What I need are concrete ways to convey, as clearly as possible, the aesthetics of the objects. In a particularly difficult case, I have a World War I staff car for a naval officer. What I have in mind is something like this.
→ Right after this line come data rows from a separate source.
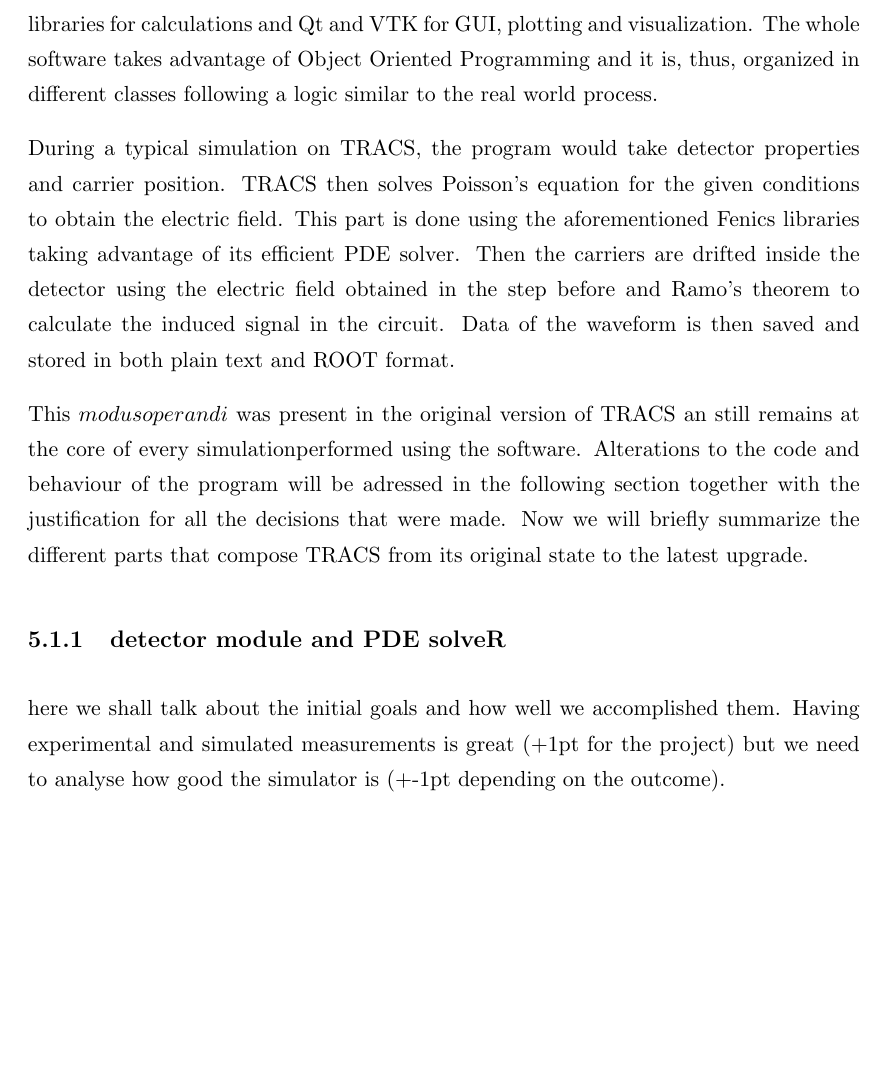
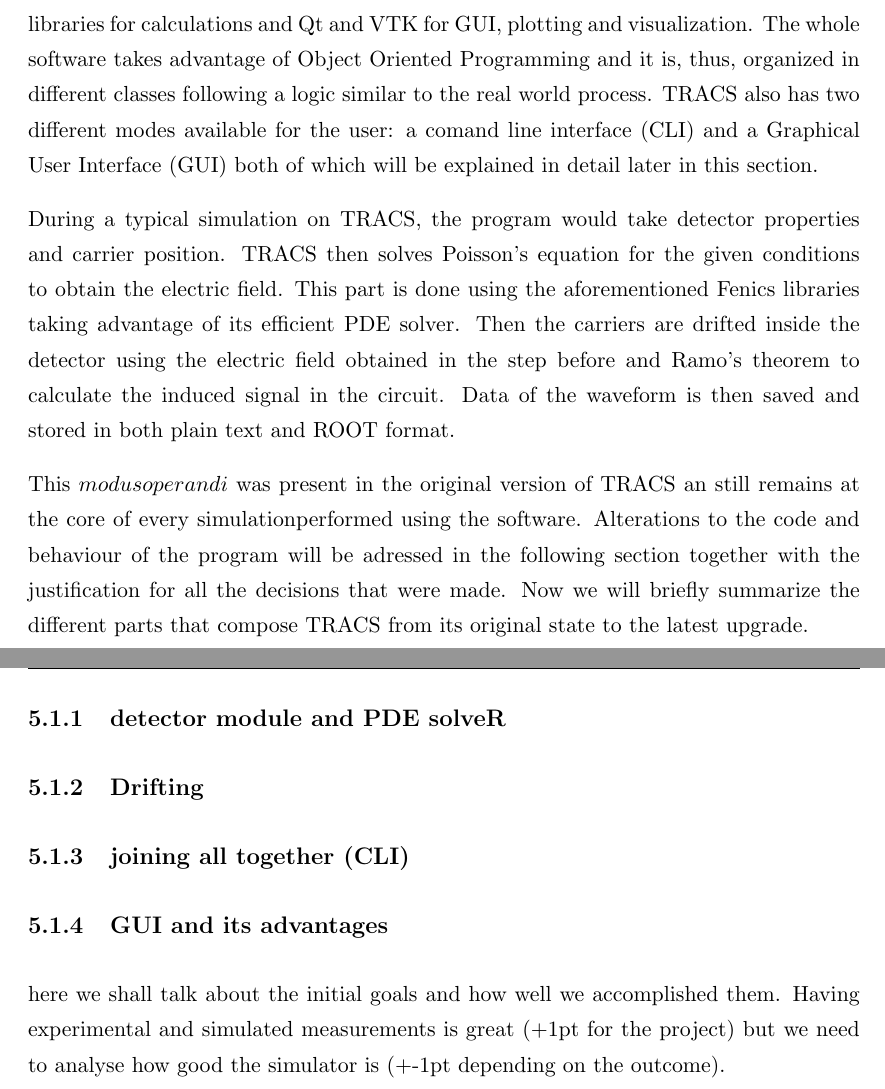
Before and after one commit to AlGepe/TFG, a LaTeX thesis (GraduateThesis.tex, which reads Chapters/Chapter5.tex): part of page 22 of 27 before the commit and two parts of pages 23 and 24 of 28 after it, the two joined at a grey line, cut so that both start at the same text, the shorter picture padded with empty space. Compiled offline with pdfLaTeX.

Commit message:
scheme for tomorrow

```diff
--- a/Chapters/Chapter5.tex
+++ b/Chapters/Chapter5.tex
@@ -14,13 +14,16 @@
 \section{Software design} % (fold)
 \label{sec:results_and_achievements}
 
-TRACS is built and written in C++11 ISO standard and makes use of Fenics and Boost libraries for calculations and Qt and VTK for GUI, plotting and visualization. The whole software takes advantage of Object Oriented Programming and it is, thus, organized in different classes following a logic similar to the real world process.
+TRACS is built and written in C++11 ISO standard and makes use of Fenics and Boost libraries for calculations and Qt and VTK for GUI, plotting and visualization. The whole software takes advantage of Object Oriented Programming and it is, thus, organized in different classes following a logic similar to the real world process. TRACS also has two different modes available for the user: a comand line interface (CLI) and a Graphical User Interface (GUI) both of which will be explained in detail later in this section.
 
 During a typical simulation on TRACS, the program would take detector properties and carrier position. TRACS then solves Poisson's equation for the given conditions to obtain the electric field. This part is done using the aforementioned Fenics libraries taking advantage of its efficient PDE solver. Then the carriers are drifted inside the detector using the electric field obtained in the step before and Ramo's theorem to calculate the induced signal in the circuit. Data of the waveform is then saved and stored in both plain text and ROOT format.
 
 This $modus operandi$ was present in the original version of TRACS an still remains at the core of every simulationperformed using the software. Alterations to the code and behaviour of the program will be adressed in the following section together with the justification for all the decisions that were made. Now we will briefly summarize the different parts that compose TRACS from its original state to the latest upgrade.
 
 \subsection{detector module and PDE solveR}
+\subsection{Drifting}
+\subsection{joining all together (CLI)}
+\subsection{GUI and its advantages}
 
 
 here we shall talk about the initial goals and how well we accomplished them. Having experimental and simulated measurements is great (+1pt for the project) but we need to analyse how good the simulator is (+-1pt depending on the outcome).
```
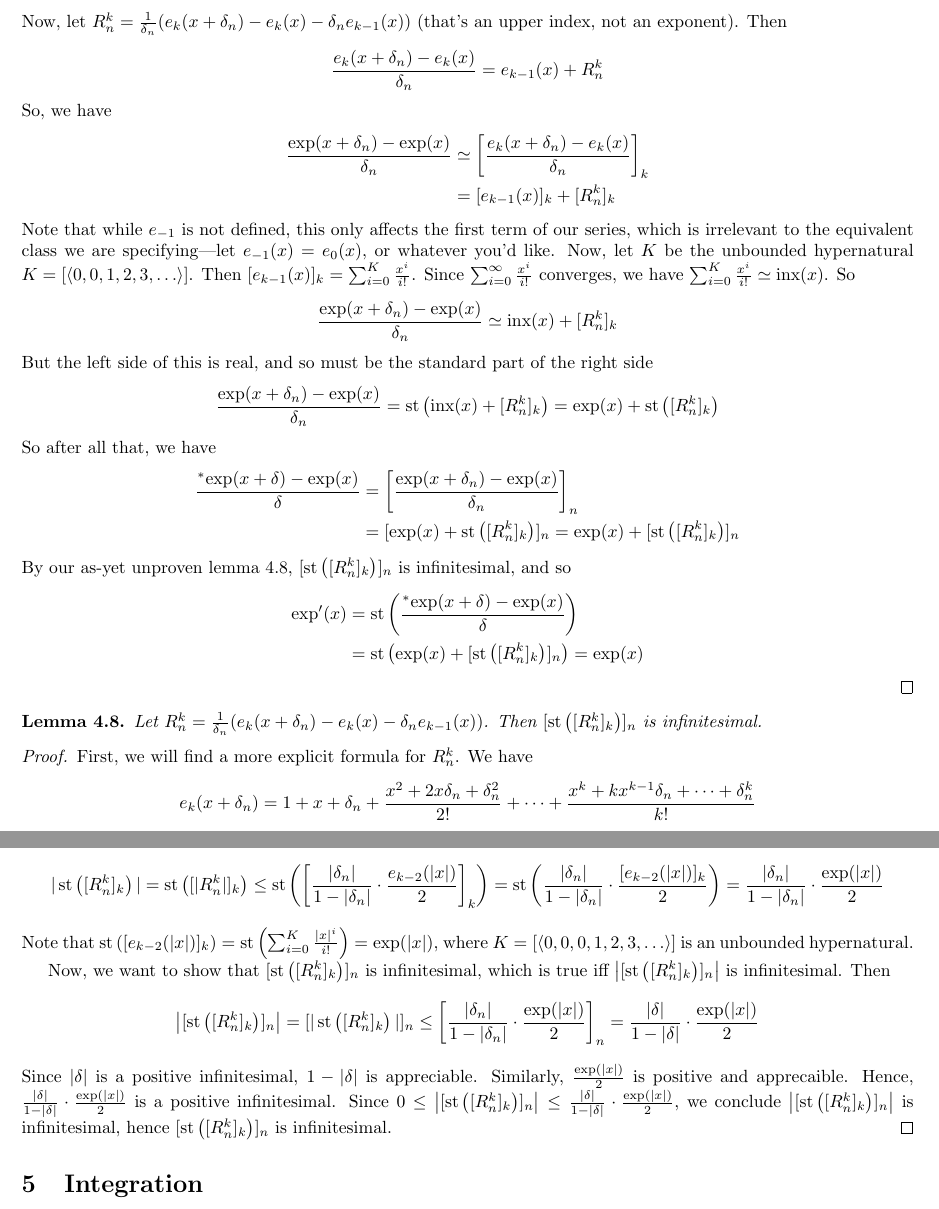
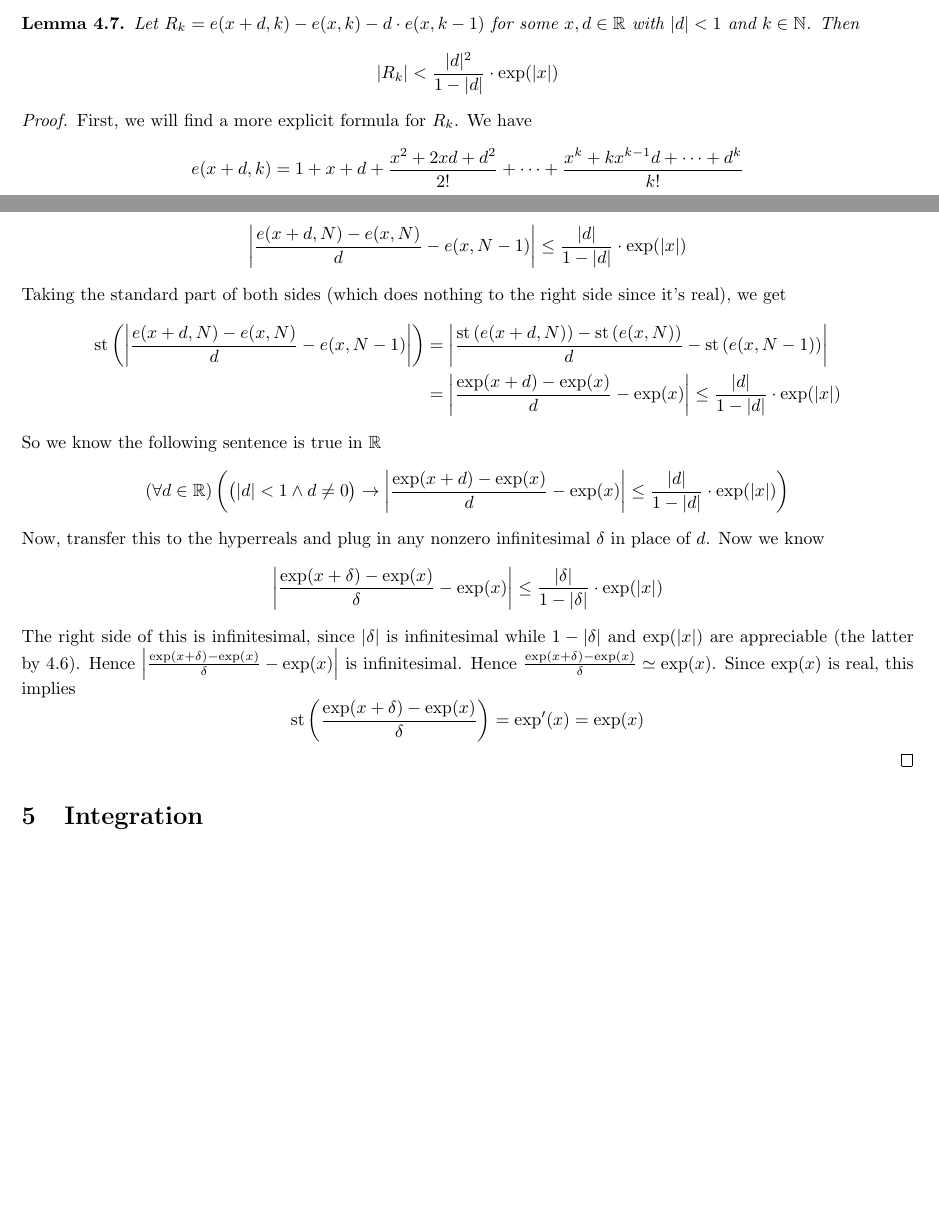
Before and after one commit to paulschulzee/Undergrad_Math_Thesis, a LaTeX thesis (Thesis/Thesis.tex, which reads Thesis/Ch04/Differentiation.tex): two parts of pages 5 and 6 of 7 before the commit and two parts of pages 4 and 6 of 7 after it, joined at a grey line, cut at the place of the change, the shorter picture padded with empty space. Compiled offline with pdfLaTeX.

Commit message:
Refactored exp proofs

```diff
--- a/Thesis/Ch04/Differentiation.tex
+++ b/Thesis/Ch04/Differentiation.tex
@@ -134,4 +134,16 @@ For convenience, we will write $e_k(x) = \sum_{i=0}^k \frac{x^i}{i!}$, and we wi
     Since $x$ is real and $M+1$ is unbounded, $\frac{x}{M+1}$ is infinitesimal, and hence has standard part $0$. Since $0 < 1$, and since this holds for any unbounded hypernnatural, the conditions of \ref{RatioTest} are met and we are done.
 \end{proof}
 
-We now want to prove that $\exp'(x) = \exp(x)$. This will involve a lemma, which I will assume during the proof and prove after the fact.
+We now want to prove that $\exp'(x) = \exp(x)$. This will involve the following lemma.
+
+\begin{lemma}\label{expRemainderLemma}
+    Let $R_k = e(x+d, k) - e(x, k) - d \cdot e(x, k-1)$ for some $x, d \in \reals$ with $|d| < 1$ and $k \in \nats$. Then
+    \[ |R_k| < \frac{|d|^2}{1-|d|} \cdot \exp(|x|) \]
+\end{lemma}
+
+\begin{proof}
+    First, we will find a more explicit formula for $R_k$. We have
+    \[e(x + d, k) = 1 + x + d + \frac{x^2 + 2xd + d^2}{2!} + \cdots + \frac{x^k + kx^{k-1}d + \cdots + d^k}{k!} \]
+    and so
+    \begin{align*}
+    e(x + d, k) - e(x, k) &= d + \frac{2xd + d^2}{2!} + \frac{3x^2d + 3xd^2 + d^3}{3!} + \cdots + \frac{kx^{k-1}d + \cdots + d^k}{k!} \\
@@ -149,34 +180,14 @@ We now want to prove that $\exp'(x) = \exp(x)$. This will involve a lemma, which
+    We then transfer this statement to $\hreals$, pick an unbounded $N \in \hnats$ to plug in for $k$, and we get
+    \[\left|\frac{e(x + d, N) - e(x, N)}{d} - e(x, N - 1)\right| \leq \frac{|d|}{1-|d|} \cdot \exp(|x|)\]
+    Taking the standard part of both sides (which does nothing to the right side since it's real), we get
     \begin{align*}
-    \frac{\exp(x + \delta_n) - \exp(x)}{\delta_n} &\simeq \frac{\inx(x + \delta_n) - \inx(x)}{\delta n} \\
-    &= \left[ \frac{e_k(x + \delta_n) - e_k(x)}{\delta_n} \right]_k
+    \stp{\left|\frac{e(x + d, N) - e(x, N)}{d} - e(x, N - 1)\right|} &= \left|\frac{\stp{e(x + d, N)} - \stp{e(x, N)}}{d} - \stp{e(x, N - 1)}\right| \\
+        &= \left|\frac{\exp(x + d) - \exp(x)}{d} - \exp(x)\right| \leq \frac{|d|}{1-|d|} \cdot \exp(|x|)
     \end{align*}
-    Now, let $R_n^k = \frac{1}{\delta_n}(e_k(x + \delta_n) - e_k(x) - \delta_n e_{k-1}(x))$ (that's an upper index, not an exponent). Then
-    \[ \frac{e_k(x+\delta_n) - e_k(x)}{\delta_n} = e_{k-1}(x) + R_n^k \]
-    So, we have
-    \begin{align*}
-    \frac{\exp(x + \delta_n) - \exp(x)}{\delta_n} &\simeq \left[ \frac{e_k(x + \delta_n) - e_k(x)}{\delta_n} \right]_k \\
-    &= [e_{k-1}(x)]_k + [R_n^k]_k
-    \end{align*}
-    Note that while $e_{-1}$ is not defined, this only affects the first term of our series, which is irrelevant to the equivalent class we are specifying---let $e_{-1}(x) = e_0(x)$, or whatever you'd like. Now, let $K$ be the unbounded hypernatural $K = [\langle 0, 0, 1, 2, 3, \ldots \rangle]$. Then $[e_{k-1}(x)]_k = \sum_{i=0}^K \frac{x^i}{i!}$. Since $\sum_{i=0}^\infty \frac{x^i}{i!}$ converges, we have $\sum_{i=0}^K \frac{x^i}{i!} \simeq \inx(x)$. So
-    \[ \frac{\exp(x + \delta_n) - \exp(x)}{\delta_n} \simeq \inx(x) + [R_n^k]_k \]
-    But the left side of this is real, and so must be the standard part of the right side
-    \[ \frac{\exp(x + \delta_n) - \exp(x)}{\delta_n} = \stp{\inx(x) + [R_n^k]_k} = \exp(x) + \stp{[R_n^k]_k} \]
-    So after all that, we have
-    \begin{align*}
-    \frac{\hr{\exp}(x + \delta) - \exp(x)}{\delta} &= \left[ \frac{\exp(x + \delta_n) - \exp(x)}{\delta_n} \right]_n \\
-        &= [\exp(x) + \stp{[R_n^k]_k}]_n = \exp(x) + [\stp{[R_n^k]_k}]_n
-    \end{align*}
-    By our as-yet unproven lemma \ref{expDerivProofLemma}, $[\stp{[R_n^k]_k}]_n$ is infinitesimal, and so
-    \begin{align*}
-    \exp'(x) &= \stp{\frac{\hr{\exp}(x + \delta) - \exp(x)}{\delta}} \\
-    &= \stp{\exp(x) + [\stp{[R_n^k]_k}]_n} = \exp(x)
-    \end{align*}
+    So we know the following sentence is true in $\reals$
+    \[(\forall d \in \reals)\left(\big(|d| < 1 \land d \neq 0\big) \to \left|\frac{\exp(x + d) - \exp(x)}{d} - \exp(x)\right| \leq \frac{|d|}{1-|d|} \cdot \exp(|x|)\right)\]
+    Now, transfer this to the hyperreals and plug in any nonzero infinitesimal $\delta$ in place of $d$. Now we know
+    \[\left|\frac{\exp(x + \delta) - \exp(x)}{\delta} - \exp(x)\right| \leq \frac{|\delta|}{1-|\delta|} \cdot \exp(|x|)\]
+    The right side of this is infinitesimal, since $|\delta|$ is infinitesimal while $1 - |\delta|$ and $\exp(|x|)$ are appreciable (the latter by \ref{expExists}). Hence $\left|\frac{\exp(x + \delta) - \exp(x)}{\delta} - \exp(x)\right|$ is infinitesimal. Hence $\frac{\exp(x + \delta) - \exp(x)}{\delta} \simeq \exp(x)$. Since $\exp(x)$ is real, this implies
+    \[\stp{\frac{\exp(x + \delta) - \exp(x)}{\delta}} = \exp'(x) = \exp(x)\]
 \end{proof}
-
-\begin{lemma}\label{expDerivProofLemma}
-    Let $R_n^k = \frac{1}{\delta_n}(e_k(x + \delta_n) - e_k(x) - \delta_n e_{k-1}(x))$. Then $[\stp{[R_n^k]_k}]_n$ is infinitesimal.
-\end{lemma}
-
-\begin{proof}
-    First, we will find a more explicit formula for $R_n^k$. We have
-    \[e_k(x + \delta_n) = 1 + x + \delta_n + \frac{x^2 + 2x\delta_n + \delta_n^2}{2!} + \cdots + \frac{x^k + kx^{k-1}\delta_n + \cdots + \delta_n^k}{k!} \]
@@ -204,8 +193,0 @@ We now want to prove that $\exp'(x) = \exp(x)$. This will involve a lemma, which
-    Now, for any $n$, we have
-    \[ |\stp{[R_n^k]_k}| = \stp{[|R_n^k|]_k} \leq \stp{\left[\frac{|\delta_n|}{1-|\delta_n|} \cdot \frac{e_{k-2}(|x|)}{2}\right]_k} = \stp{\frac{|\delta_n|}{1-|\delta_n|} \cdot \frac{[e_{k-2}(|x|)]_k}{2}} = \frac{|\delta_n|}{1-|\delta_n|} \cdot \frac{\exp(|x|)}{2} \]
-    Note that $\stp{[e_{k-2}(|x|)]_k} = \stp{\sum_{i=0}^K \frac{|x|^i}{i!}} = \exp(|x|)$, where $K = [\langle 0, 0, 0, 1, 2, 3, \ldots \rangle]$ is an unbounded hypernatural.
-
-    Now, we want to show that $[\stp{[R_n^k]_k}]_n$ is infinitesimal, which is true iff $\left|[\stp{[R_n^k]_k}]_n\right|$ is infinitesimal. Then
-    \[\left|[\stp{[R_n^k]_k}]_n\right| = [|\stp{[R_n^k]_k}|]_n \leq \left[\frac{|\delta_n|}{1-|\delta_n|} \cdot \frac{\exp(|x|)}{2}\right]_n = \frac{|\delta|}{1-|\delta|} \cdot \frac{\exp(|x|)}{2}\]
-    Since $|\delta|$ is a positive infinitesimal, $1 - |\delta|$ is appreciable. Similarly, $\frac{\exp(|x|)}{2}$ is positive and apprecaible. Hence, $\frac{|\delta|}{1-|\delta|} \cdot \frac{\exp(|x|)}{2}$ is a positive infinitesimal. Since $0 \leq \left|[\stp{[R_n^k]_k}]_n\right| \leq \frac{|\delta|}{1-|\delta|} \cdot \frac{\exp(|x|)}{2}$, we conclude $\left|[\stp{[R_n^k]_k}]_n\right|$ is infinitesimal, hence $[\stp{[R_n^k]_k}]_n$ is infinitesimal.
-\end{proof}
```
Also changed, not shown: Poster/main.bbl, Reflections/Wk13_Reflection/Wk13_Reflection.tex (line endings or trailing spaces), Thesis/Ch05/Integration.tex (line endings or trailing spaces), Thesis/Thesis.pdf, Thesis/Ch04/Differentiation.tex (50 more changed lines), 4 other files.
How could I describe a car such that this picture gets across without any mention of World War I or the real-world manufacturer?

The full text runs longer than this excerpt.